As you progress through the game, so does Link. Using the tried and tested Zelda format, with each dungeon you get a new piece of equipment and with it access to new things. You get grapple hooks, bows, slingshots and bomb bags. Basically you become more equipped as the challenge grows. At the same time you the player, becomes more equipped to deal with the challenge. You learn your craft and know when the time to strike is. Then when you start to get confident, the game changes. Enemies change and react differently. You are always on your toes. The balance of challenge and entertainment give OoT the replay value of any game that can be considered the best.
On top of all this great stuff OoT also has one mighty fine soundtrack. Each song fits perfectly with the environment. The Lost Woods wouldn’t be the Lost Woods without Saria’s song in the background. Then there is the song of Storms, which has little use in the game, but I defy anyone to hear it and not have it stuck in their head for days. It’s just too good “dada dada da dada dadaddada”. I bet you read that to the tune. Anyway the theme tune for OoT is so good that it’s been performed by orchestras and released on cd on multiple occasions. Basically it’s a very good soundtrack.
The controls of the game can feel a bit dated today. The lack of a second analogue on the N64 game pad can make changing camera angles a nightmare, at the time though you hardly noticed. Dual analogue was in its infancy and we hadn’t really been exposed to free camera movement, so it wasn’t really a problem. Otherwise the controls are pretty great. You know where everything is quickly. You can get to the correct button easily and you don’t end up scrambling for the correct bottom in times of need. OoT handles well, if not a little dated by today’s standards.

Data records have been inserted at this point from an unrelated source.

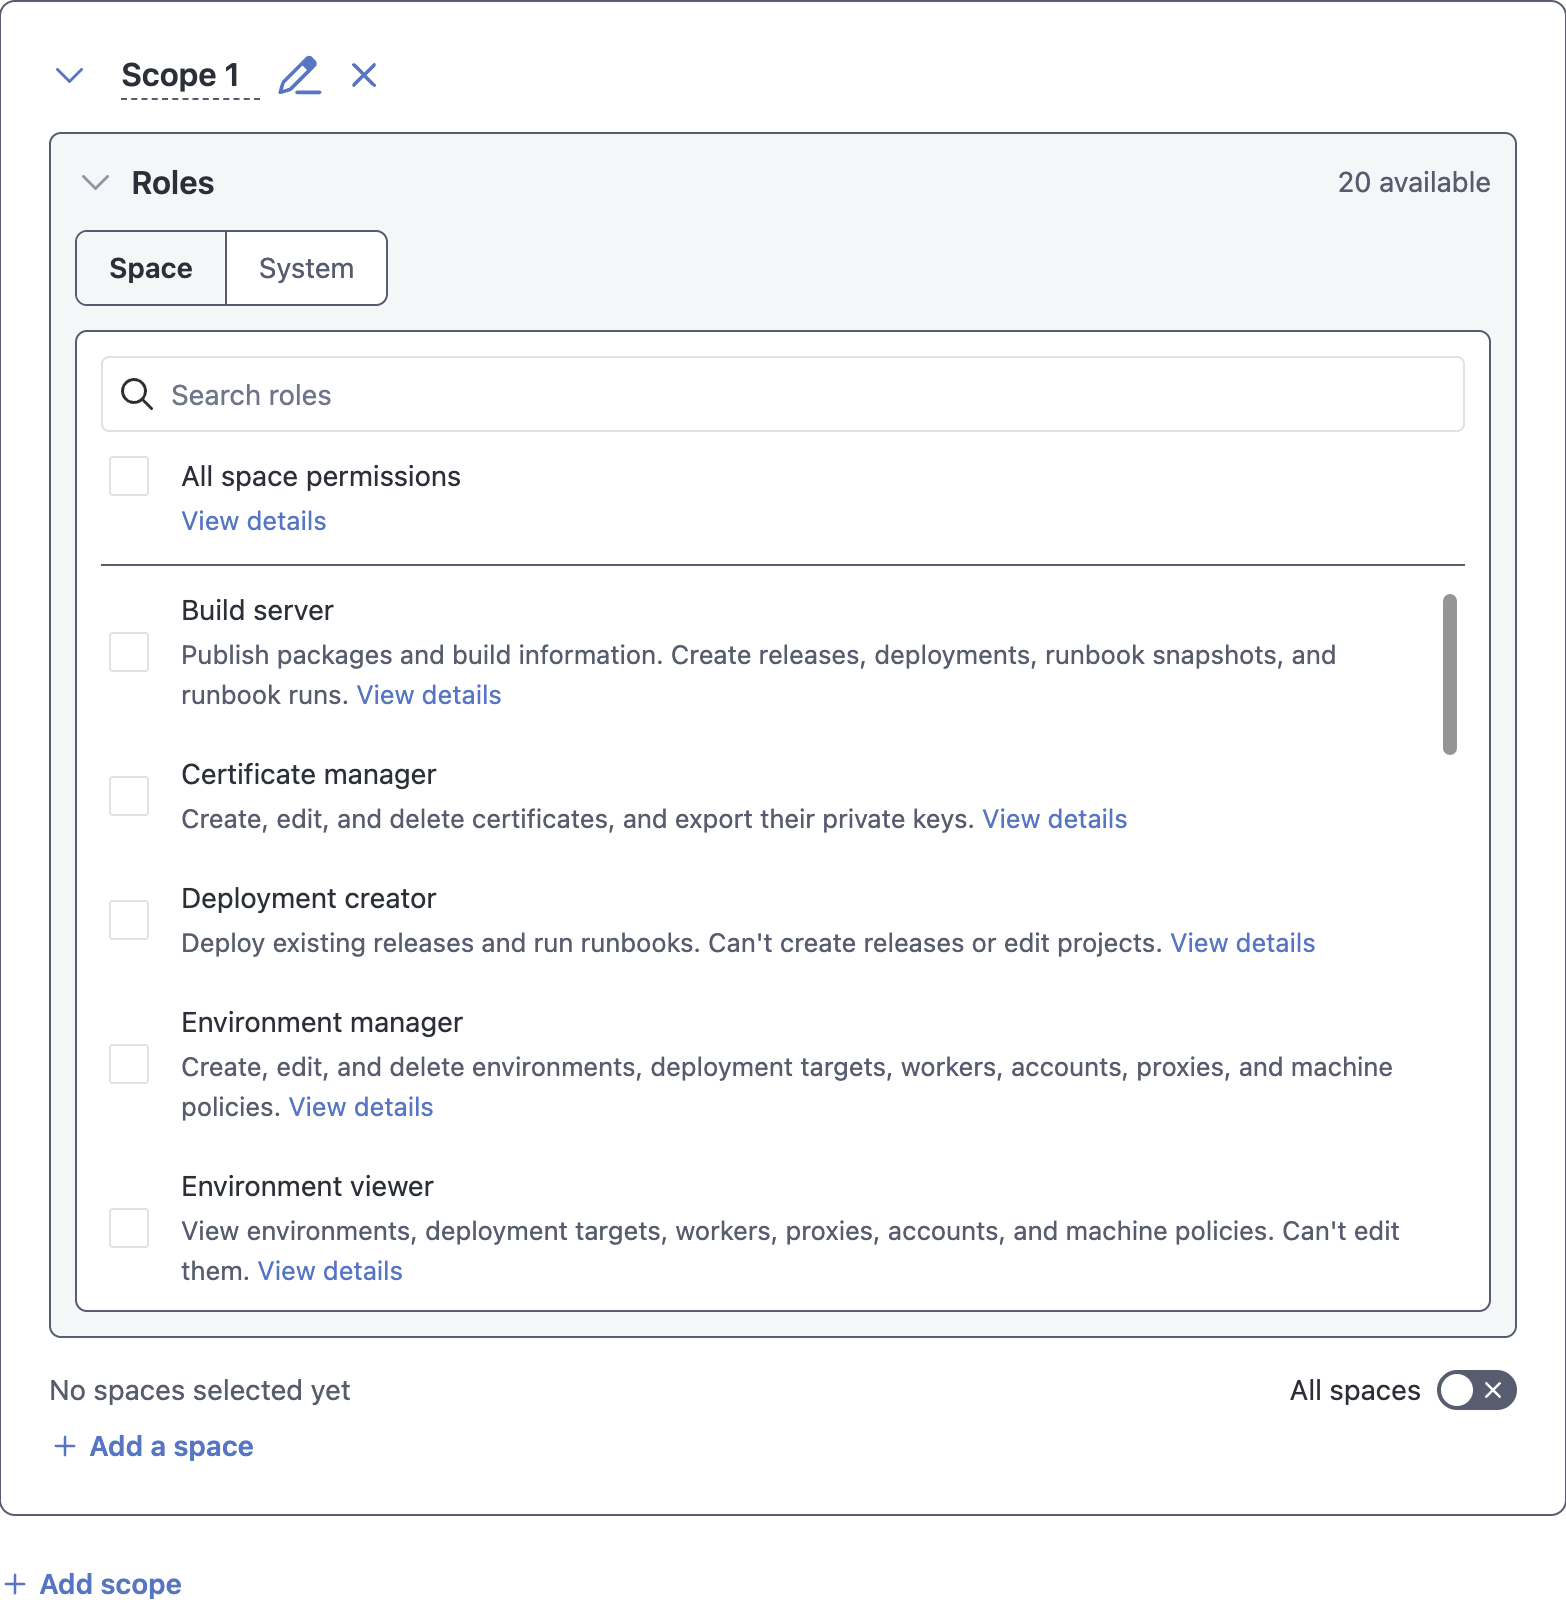
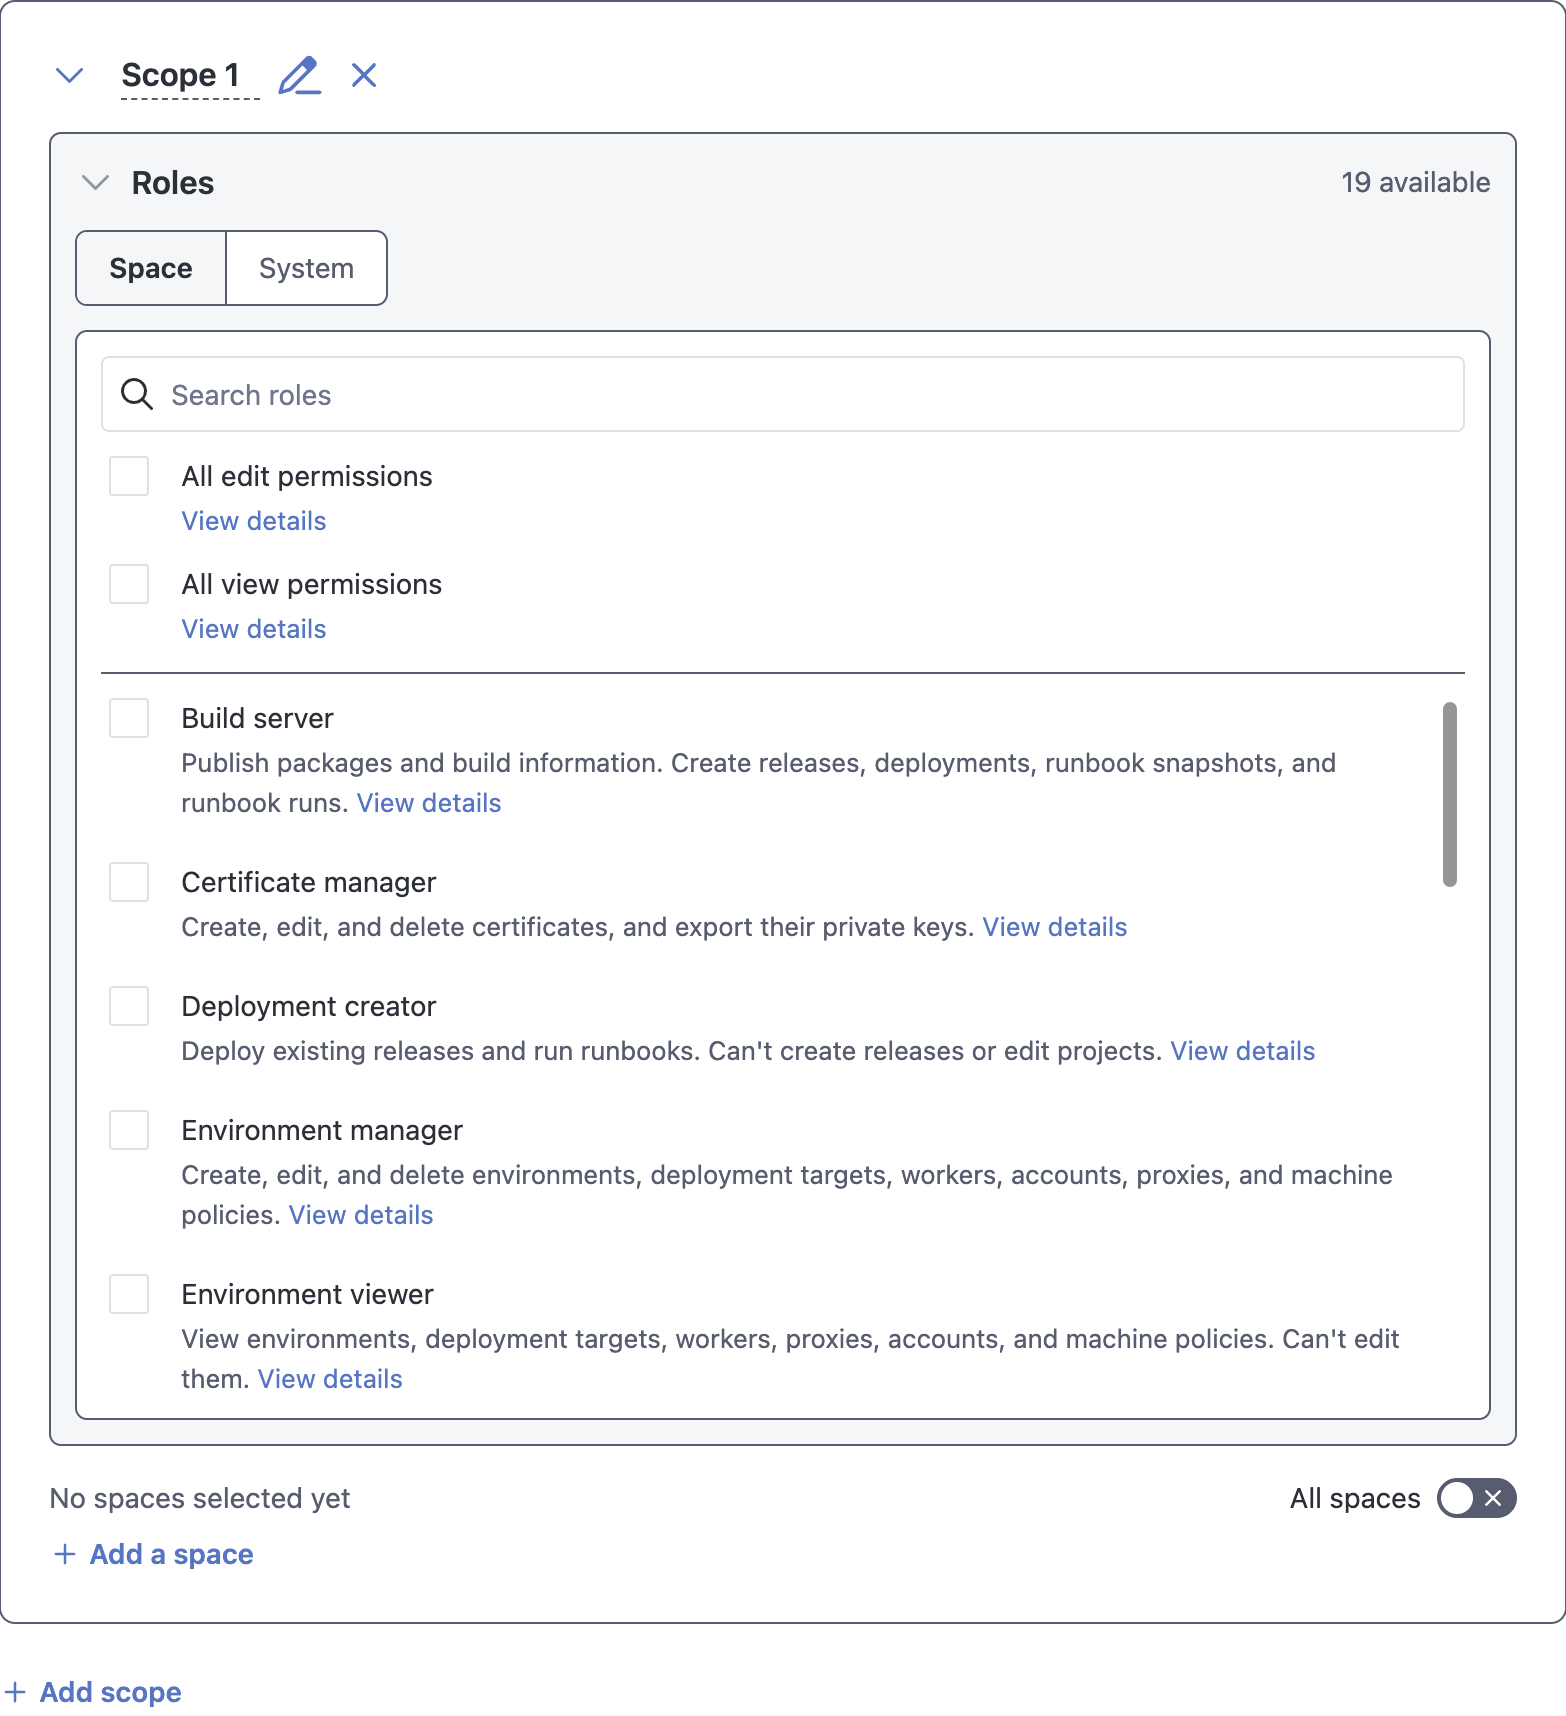
Update All Permissions naming

diff --git a/src/pages/docs/api/authentication/create-an-api-key.md b/src/pages/docs/api/authentication/create-an-api-key.md
@@ -59,7 +59,7 @@ When you choose the **Custom** access level, you can add one or more access scop
 
 - A name. For example, "Read-only access to the corporate website in Development".
 - A role type, either **Space** or **System**. System roles apply across all spaces. An access scope can only contain one type of role, so if your API key needs both types, add a separate access scope for each.
-- One or more spaces for the user roles to apply to. Select **All space permissions** to give the API key the same access to the selected spaces as the user who owns it.
+- One or more spaces for the user roles to apply to. Select **All edit permissions** to give the API key the same access to the selected spaces as the user who owns it, or **All view permissions** to give the API key read-only access to the selected spaces.
 - The projects, environments, or both, that the API key can access in each space.
 
 :::div{.warning}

Don’t get me wrong OoT isn’t the perfect game. No game can be perfect. To be perfect you have to be imperfect and by that definition perfect is in fact imperfection and then we have a paradox. Though I don’t think I’m in the business of debating the philosophical points of an Oasis lyric in this blog. The point I was making is that if OoT was perfect it wouldn’t be considered the greatest game of all time. Nobody wants to see true perfection it makes you feel inadequate. The issues with OoT help make it great, like that quirky girl you like. The little quirks are what draw you in. (I couldn’t think of a female equivalent, so apologies to my female readers, if you exist). Take the water temple for example; it’s hard as hell. In fact it’s almost too hard, but that difficulty draws you in every time. Once more imperfection is perfection.
So…I’m going to sum this up. I do honestly believe that OoT is the greatest game ever made. I do believe that it is a bench mark that other games should be measured by. I’m also aware that not everyone agrees with me. Which is fine, I like a good debate. I would be interested to hear from you guys though. What do you think is the best game ever? Am I right? Am I wrong? Let me know.
*Edit:- I wrote a follow up blog all about Majora’s Mask. if you enjoyed this why not give it a read?*
By Matt Husselbury